* [Task objective] Show all lines below holding the string "Linux".

* [Information]
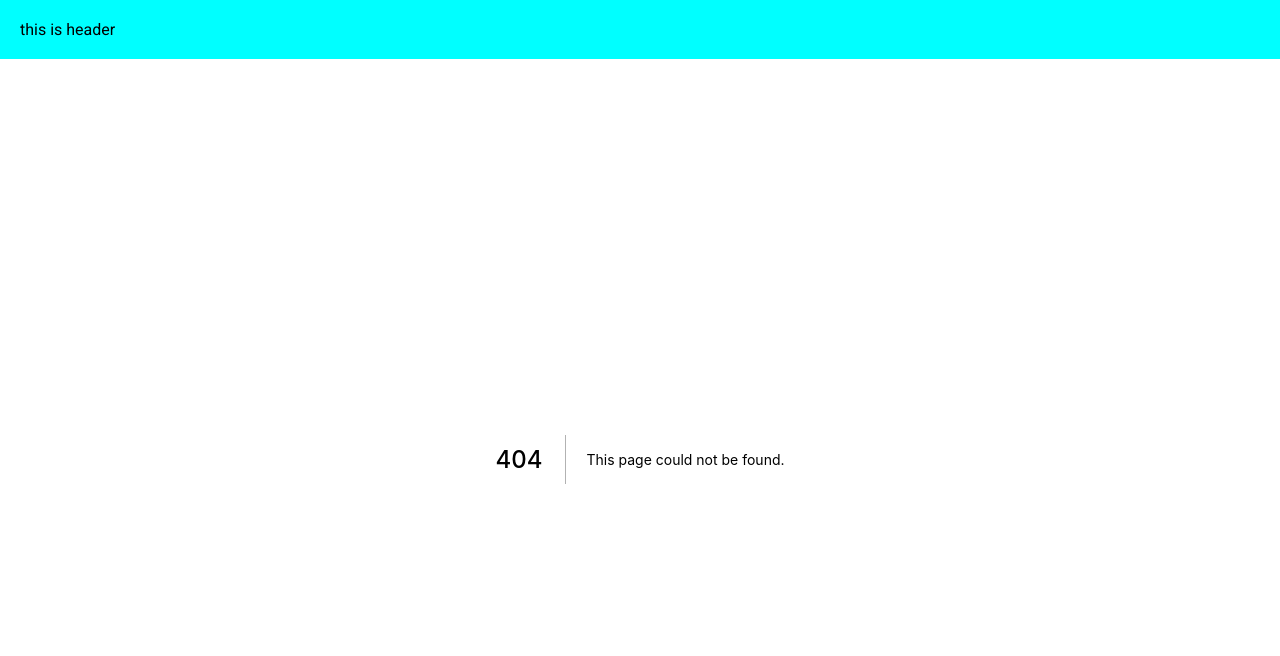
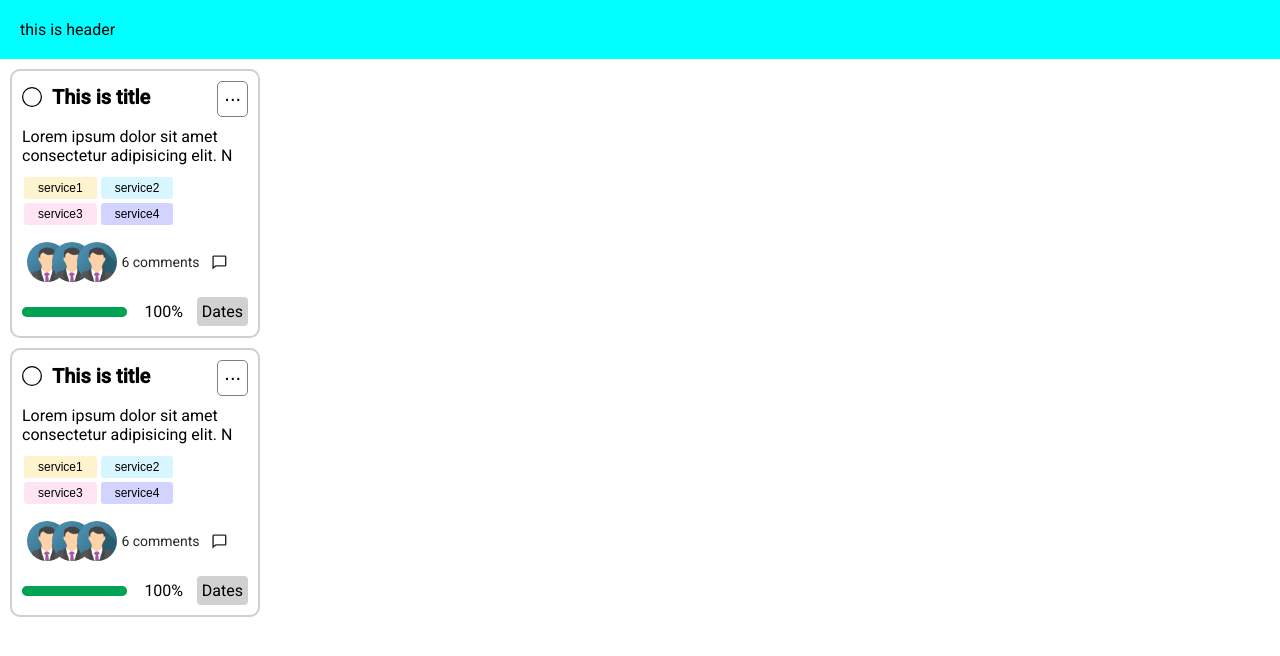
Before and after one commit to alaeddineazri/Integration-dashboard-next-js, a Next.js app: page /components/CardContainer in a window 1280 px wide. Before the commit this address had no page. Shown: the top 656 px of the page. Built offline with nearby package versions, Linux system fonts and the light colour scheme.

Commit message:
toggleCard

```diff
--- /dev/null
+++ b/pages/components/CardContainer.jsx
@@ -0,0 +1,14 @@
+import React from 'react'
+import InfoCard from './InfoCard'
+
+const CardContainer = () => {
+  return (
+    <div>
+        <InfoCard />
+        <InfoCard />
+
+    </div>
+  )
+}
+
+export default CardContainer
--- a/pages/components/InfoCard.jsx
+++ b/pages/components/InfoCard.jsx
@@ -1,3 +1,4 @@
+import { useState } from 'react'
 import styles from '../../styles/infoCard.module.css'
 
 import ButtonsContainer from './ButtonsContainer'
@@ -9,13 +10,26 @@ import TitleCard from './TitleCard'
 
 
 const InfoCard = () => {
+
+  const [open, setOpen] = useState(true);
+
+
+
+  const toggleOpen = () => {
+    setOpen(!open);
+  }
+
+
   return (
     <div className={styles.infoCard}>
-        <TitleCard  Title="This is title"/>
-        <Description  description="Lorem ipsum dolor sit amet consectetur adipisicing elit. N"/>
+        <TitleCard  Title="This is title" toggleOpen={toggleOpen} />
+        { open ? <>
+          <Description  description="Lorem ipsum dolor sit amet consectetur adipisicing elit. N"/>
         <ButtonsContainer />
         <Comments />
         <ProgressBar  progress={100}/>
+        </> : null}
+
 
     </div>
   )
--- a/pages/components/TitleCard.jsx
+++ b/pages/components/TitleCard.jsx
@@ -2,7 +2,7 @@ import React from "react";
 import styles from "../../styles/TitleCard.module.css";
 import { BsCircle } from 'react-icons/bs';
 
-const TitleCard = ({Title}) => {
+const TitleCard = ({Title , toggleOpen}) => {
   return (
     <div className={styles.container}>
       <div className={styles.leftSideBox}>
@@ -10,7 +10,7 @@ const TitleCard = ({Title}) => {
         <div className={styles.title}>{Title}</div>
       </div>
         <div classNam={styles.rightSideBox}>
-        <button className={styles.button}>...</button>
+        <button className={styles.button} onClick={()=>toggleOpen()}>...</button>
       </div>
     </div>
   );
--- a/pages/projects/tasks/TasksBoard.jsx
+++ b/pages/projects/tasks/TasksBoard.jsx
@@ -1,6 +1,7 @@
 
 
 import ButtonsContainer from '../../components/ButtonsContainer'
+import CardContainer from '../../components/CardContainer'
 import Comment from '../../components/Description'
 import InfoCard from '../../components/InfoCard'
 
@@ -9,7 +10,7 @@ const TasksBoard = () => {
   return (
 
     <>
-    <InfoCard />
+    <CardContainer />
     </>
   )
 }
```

--

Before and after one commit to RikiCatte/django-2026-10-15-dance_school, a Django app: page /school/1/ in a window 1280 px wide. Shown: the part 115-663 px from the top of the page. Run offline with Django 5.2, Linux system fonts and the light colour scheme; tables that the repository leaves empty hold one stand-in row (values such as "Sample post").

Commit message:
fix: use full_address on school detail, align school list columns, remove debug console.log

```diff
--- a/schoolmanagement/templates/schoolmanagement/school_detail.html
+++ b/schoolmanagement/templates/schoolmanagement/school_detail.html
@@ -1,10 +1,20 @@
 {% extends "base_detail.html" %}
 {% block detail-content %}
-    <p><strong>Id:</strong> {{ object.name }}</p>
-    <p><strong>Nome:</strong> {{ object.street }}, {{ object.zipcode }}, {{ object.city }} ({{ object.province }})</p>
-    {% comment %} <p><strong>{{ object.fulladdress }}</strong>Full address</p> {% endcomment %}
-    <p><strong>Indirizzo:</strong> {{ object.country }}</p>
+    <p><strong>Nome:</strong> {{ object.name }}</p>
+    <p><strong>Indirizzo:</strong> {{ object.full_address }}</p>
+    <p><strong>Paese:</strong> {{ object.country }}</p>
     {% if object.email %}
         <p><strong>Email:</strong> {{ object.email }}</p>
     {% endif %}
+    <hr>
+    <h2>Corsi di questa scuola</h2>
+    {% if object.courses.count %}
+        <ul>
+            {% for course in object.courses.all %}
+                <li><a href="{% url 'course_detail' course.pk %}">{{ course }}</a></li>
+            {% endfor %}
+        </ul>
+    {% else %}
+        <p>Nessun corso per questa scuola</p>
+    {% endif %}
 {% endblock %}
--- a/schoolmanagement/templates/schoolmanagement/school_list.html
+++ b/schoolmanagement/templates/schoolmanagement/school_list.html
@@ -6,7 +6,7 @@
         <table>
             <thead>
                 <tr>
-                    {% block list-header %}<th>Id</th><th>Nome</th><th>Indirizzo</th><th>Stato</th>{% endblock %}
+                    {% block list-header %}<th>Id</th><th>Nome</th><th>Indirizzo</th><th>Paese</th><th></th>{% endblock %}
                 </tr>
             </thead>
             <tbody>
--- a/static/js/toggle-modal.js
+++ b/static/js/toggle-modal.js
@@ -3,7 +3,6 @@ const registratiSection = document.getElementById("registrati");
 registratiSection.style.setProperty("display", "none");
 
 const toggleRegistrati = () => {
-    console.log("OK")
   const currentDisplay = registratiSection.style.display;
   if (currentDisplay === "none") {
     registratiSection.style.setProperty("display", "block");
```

...

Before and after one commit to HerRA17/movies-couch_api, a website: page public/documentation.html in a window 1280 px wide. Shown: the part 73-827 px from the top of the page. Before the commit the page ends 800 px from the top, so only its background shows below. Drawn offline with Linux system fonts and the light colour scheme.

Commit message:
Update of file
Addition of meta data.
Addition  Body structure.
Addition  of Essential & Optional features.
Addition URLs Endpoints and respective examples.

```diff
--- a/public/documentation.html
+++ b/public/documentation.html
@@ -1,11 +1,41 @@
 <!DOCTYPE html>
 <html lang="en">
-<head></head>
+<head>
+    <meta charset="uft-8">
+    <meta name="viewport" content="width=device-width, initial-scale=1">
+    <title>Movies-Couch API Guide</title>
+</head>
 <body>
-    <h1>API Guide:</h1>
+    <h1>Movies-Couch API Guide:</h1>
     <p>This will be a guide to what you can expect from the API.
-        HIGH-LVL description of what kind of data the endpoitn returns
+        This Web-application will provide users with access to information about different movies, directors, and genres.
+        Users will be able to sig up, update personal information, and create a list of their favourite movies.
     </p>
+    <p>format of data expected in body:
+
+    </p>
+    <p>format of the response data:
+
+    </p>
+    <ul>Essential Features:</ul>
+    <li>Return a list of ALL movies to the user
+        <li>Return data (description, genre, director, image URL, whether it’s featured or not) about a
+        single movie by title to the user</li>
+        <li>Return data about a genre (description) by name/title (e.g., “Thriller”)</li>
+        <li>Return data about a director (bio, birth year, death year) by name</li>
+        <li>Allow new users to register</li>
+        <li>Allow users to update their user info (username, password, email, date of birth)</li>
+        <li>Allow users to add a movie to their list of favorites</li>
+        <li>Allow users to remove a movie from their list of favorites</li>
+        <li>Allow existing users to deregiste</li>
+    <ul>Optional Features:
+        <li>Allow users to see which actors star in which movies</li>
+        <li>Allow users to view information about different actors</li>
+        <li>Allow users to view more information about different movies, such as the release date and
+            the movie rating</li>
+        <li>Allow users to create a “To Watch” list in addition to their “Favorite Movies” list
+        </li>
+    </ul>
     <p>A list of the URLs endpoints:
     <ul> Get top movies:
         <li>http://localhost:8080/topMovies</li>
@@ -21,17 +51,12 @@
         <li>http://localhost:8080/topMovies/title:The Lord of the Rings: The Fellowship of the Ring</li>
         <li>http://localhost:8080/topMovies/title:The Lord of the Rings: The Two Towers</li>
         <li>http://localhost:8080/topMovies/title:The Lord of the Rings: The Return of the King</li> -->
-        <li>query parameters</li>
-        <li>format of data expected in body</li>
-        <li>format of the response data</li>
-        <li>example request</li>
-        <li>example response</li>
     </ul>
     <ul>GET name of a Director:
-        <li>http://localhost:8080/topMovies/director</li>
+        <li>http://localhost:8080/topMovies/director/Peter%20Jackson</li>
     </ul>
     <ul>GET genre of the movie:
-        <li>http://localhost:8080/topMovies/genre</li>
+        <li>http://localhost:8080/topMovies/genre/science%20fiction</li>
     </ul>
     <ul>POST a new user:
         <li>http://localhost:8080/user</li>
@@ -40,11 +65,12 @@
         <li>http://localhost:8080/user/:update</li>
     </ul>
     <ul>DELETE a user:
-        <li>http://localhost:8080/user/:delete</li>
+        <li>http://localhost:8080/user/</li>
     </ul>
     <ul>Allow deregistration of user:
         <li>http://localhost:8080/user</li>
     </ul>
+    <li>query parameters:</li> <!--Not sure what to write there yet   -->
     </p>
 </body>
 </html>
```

* [Response for this exercise]
Before and after one commit to alaeddineazri/Integration-dashboard-next-js, a Next.js app: page /components/CardContainer in a window 1280 px wide. Before the commit this address had no page. Shown: the top 656 px of the page. Built offline with nearby package versions, Linux system fonts and the light colour scheme.
Before and after one commit to RikiCatte/django-2026-10-15-dance_school, a Django app: page /school/1/ in a window 1280 px wide. Shown: the part 115-663 px from the top of the page. Run offline with Django 5.2, Linux system fonts and the light colour scheme; tables that the repository leaves empty hold one stand-in row (values such as "Sample post").
Before and after one commit to HerRA17/movies-couch_api, a website: page public/documentation.html in a window 1280 px wide. Shown: the part 73-827 px from the top of the page. Before the commit the page ends 800 px from the top, so only its background shows below. Drawn offline with Linux system fonts and the light colour scheme.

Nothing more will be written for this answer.